1202 cases of chlamydia were reported over the three months to September 2012 (up 5%).  The incidence of gonorrhea climbed from 16 cases to 27 in that same three month period (up around 68%).

These figures are alarming.  Both chlamydia and gonorrhea have the potential to cause irreparable damage to a woman’s reproductive system, possibly rendering her infertile.  If over 1200 cases of chlamydia were reported in such a short space of time, how many more have it and don’t even know?  It is astounding to think that so many women are walking around not even knowing that when they finally decide it is time for children, those children may never come.

Are these increases in sexually transmitted infections the result of the hard push by the New Zealand Family Planning Association and government agencies for women of all ages to use long-term contraception such as Jadelle, Depo Provera and IUDs?  Does it have anything to do with the easy attitude our society has regarding promiscuious sexual activity, and the practice of “serial monogamy” (where a couple are exclusively sexually active for the term of their relationship – whether that be one month or three years).
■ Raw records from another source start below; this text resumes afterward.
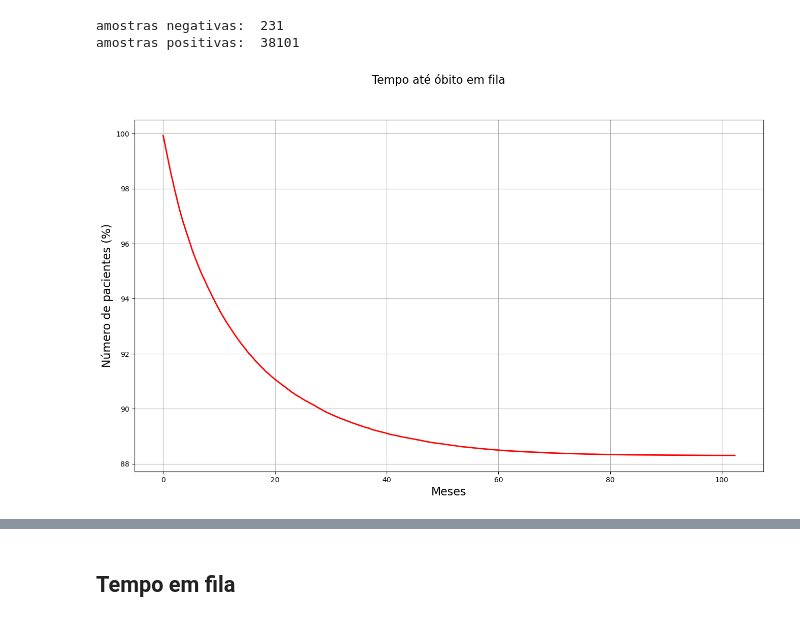
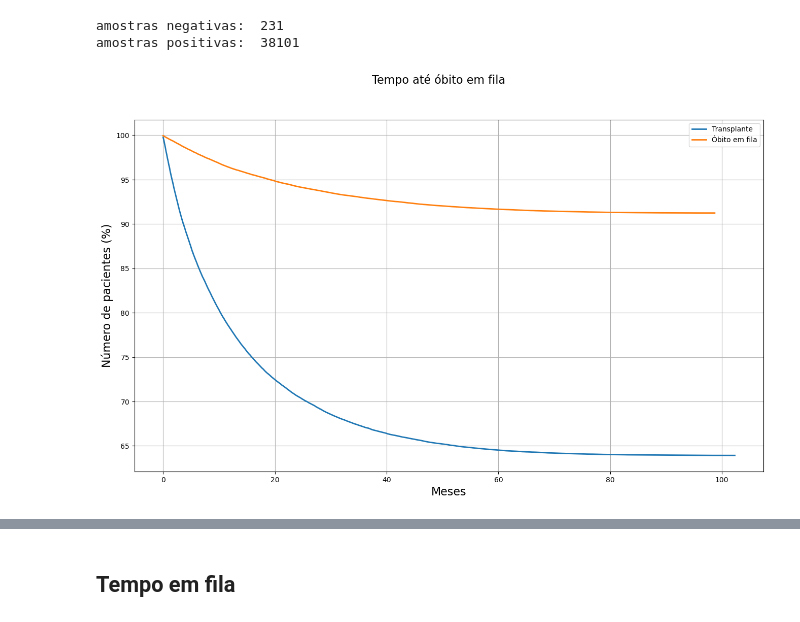
Before and after one commit to Esterci/SNT_table_study, a Jupyter notebook: estudo_inicial/kaplan-meier.ipynb, the cells around one changed output, grey strips where cells are left out. Saved outputs shown, nothing was run; the diff lists cells and outputs as text; code cells hidden in the pictures.

```diff
--- a/estudo_inicial/kaplan-meier.ipynb
+++ b/estudo_inicial/kaplan-meier.ipynb
@@ -769,8 +762,8 @@ Data columns (total 30 columns):
 dtypes: datetime64[ns](5), float64(1), int64(1), object(23)
 memory usage: 25.0+ MB
 # %%
-df_result_pre_pro = df_result.dropna(subset=["Data do Transplante"])
-df_result_pre_pro.info()
+df_result_tx = df_result_tx.dropna(subset=["Data do Transplante"])
+df_result_tx.info()
 # %% [output]
 <class 'pandas.core.frame.DataFrame'>
 Index: 38332 entries, 124877PB to 328798MG
@@ -792,47 +795,48 @@ memory usage: 9.1+ MB
 # %%
-delta_t = (
+delta_t_tx = (
     (
-        df_result_pre_pro["Data do Transplante"].values
-        - df_result_pre_pro["Data da Inscrição_insc"].values
+        df_result_tx["Data do Transplante"].values
+        - df_result_tx["Data da Inscrição_insc"].values
     )
     / np.timedelta64(1, "D")
     / 30
 )
 # %%
-delta_t_negativo = delta_t[delta_t < 0]
-delta_t_positivo = delta_t[delta_t >= 0]
+delta_t_tx_negativo = delta_t_tx[delta_t_tx < 0]
+delta_t_tx_positivo = delta_t_tx[delta_t_tx >= 0]
 
-print("amostras negativas: ", len(delta_t_negativo))
-print("amostras positivas: ", len(delta_t_positivo))
+print("amostras negativas: ", len(delta_t_tx_negativo))
+print("amostras positivas: ", len(delta_t_tx_positivo))
 # %% [output]
 amostras negativas:  231
 amostras positivas:  38101
 # %%
-unique_delta, count = np.unique(delta_t_positivo, return_counts=True)
+unique_delta_tx, count = np.unique(delta_t_tx_positivo, return_counts=True)
 
-percentage = []
+percentage_tx = []
 acumulada = 100
 
-for delta, n_vezes in zip(unique_delta, count):
+for delta, n_vezes in zip(unique_delta_tx, count):
     acumulada -= (n_vezes / n_amostras) * 100
-    percentage.append(acumulada)
+    percentage_tx.append(acumulada)
 # %%
 import matplotlib.pyplot as plt
 
 fig = plt.figure(figsize=[16, 9])
 fig.suptitle("Tempo até óbito em fila", fontsize=16)
 
 # Plotando 2D
 
 ax = fig.add_subplot(1, 1, 1)
 
 ax.set_ylabel("Número de pacientes (%)", fontsize=16)
 ax.set_xlabel("Meses", fontsize=16)
 
-ax.plot(unique_delta, percentage, "r", linewidth=2)
+ax.plot(unique_delta_tx, percentage_tx, linewidth=2,label="Transplante")
+ax.plot(unique_delta_obt, percentage_obt, linewidth=2,label="Óbito em fila")
 
 ax.grid()
-
+ax.legend()
 plt.show()
 # %% [output]
-[figure, old version]
+[figure, new version]
```
Also changed, not shown: parts of 18 cells of this notebook.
Dr Christine Roke, medical advisor to the Family Planning Association says “We are seeing people get checked more regularly and to a certain extent the numbers are reflective of the fact we’re picking up more.”  It might well be that people are getting checked more often, but I do believe that societal attitudes have become extremely permissive, and this permissivemess is being rewarded by free and cheap contraception.

Christine Roke’s answer to the madness of the “silly season” is “What we would recommend to people is to designate a person, in much the same way you would a sober driver, and that person should keep an eye on the group and make sure they don’t get into any trouble.”  Advice that is hardly going to ensure a person doesn’t contract a sexually transmitted infection.

Somehow we need to change society’s attitude towards promiscuous sex.  Young people especially need to learn that it is okay to enjoy the company of the opposite sex without engaging in sexual intercourse.  However we manage to convey this message, handing out free or inexpensive contraception and telling people to designate a person to keep watch is hardly going to work in decreasing the incidence of sexually transmitted infections.